Overview

Without any configuration, the page is pretty minimal, and the user has no way to navigate around the site. To customize your site, let’s first create a .vitepress directory inside your docs directory. This is where all VitePress-specific files will be placed. Your project structure is probably like this:

.
├─ docs
│  ├─ .vitepress
│  │  └─ config.js
│  └─ index.md
└─ package.json

The essential file for configuring a VitePress site is .vitepress/config.js, which should export a JavaScript object:

export default {
  title: 'Hello VitePress',
  description: 'Just playing around.'
}

Check out the Config Reference for a full list of options.

Config Intellisense

Since VitePress ships with TypeScript typings, you can leverage your IDE's intellisense with jsdoc type hints:

/**
 * @type {import('vitepress').UserConfig}
 */
const config = {
  // ...
}

export default config

Alternatively, you can use the defineConfig helper at which should provide intellisense without the need for jsdoc annotations:

import { defineConfig } from 'vitepress'

export default defineConfig({
  // ...
})

VitePress also directly supports TS config files. You can use .vitepress/config.ts with the defineConfig helper as well.

Typed Theme Config

By default, defineConfig helper leverages the theme config type from default theme:

import { defineConfig } from 'vitepress'

export default defineConfig({
  themeConfig: {
    // Type is `DefaultTheme.Config`
  }
})

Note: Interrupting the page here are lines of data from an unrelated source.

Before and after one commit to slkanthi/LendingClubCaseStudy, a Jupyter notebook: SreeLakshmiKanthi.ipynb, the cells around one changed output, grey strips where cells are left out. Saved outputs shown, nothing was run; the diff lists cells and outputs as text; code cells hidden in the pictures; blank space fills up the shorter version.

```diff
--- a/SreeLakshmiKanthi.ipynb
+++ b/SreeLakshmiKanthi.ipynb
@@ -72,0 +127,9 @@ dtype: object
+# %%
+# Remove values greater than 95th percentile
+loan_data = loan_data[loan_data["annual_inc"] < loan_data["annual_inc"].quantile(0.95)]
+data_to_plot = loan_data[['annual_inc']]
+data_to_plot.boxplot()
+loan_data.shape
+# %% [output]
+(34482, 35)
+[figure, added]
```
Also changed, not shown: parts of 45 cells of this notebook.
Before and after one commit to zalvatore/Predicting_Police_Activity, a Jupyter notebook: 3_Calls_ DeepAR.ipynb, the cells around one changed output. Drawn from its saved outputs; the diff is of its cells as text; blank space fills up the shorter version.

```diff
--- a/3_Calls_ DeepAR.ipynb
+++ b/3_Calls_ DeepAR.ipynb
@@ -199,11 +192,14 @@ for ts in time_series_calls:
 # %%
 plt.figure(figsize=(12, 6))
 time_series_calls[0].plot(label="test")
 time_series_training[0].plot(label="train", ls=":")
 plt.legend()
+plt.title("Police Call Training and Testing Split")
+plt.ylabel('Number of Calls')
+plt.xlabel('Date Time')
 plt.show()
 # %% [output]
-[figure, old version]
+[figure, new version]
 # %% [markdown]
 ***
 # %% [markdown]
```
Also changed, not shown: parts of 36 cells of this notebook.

If you use a custom theme and want type checks for the theme config, you'll need to use defineConfigWithTheme instead, and pass the config type for your custom theme via a generic argument:

import { defineConfigWithTheme } from 'vitepress'
import { ThemeConfig } from 'your-theme'

export default defineConfigWithTheme<ThemeConfig>({
  themeConfig: {
    // Type is `ThemeConfig`
  }
})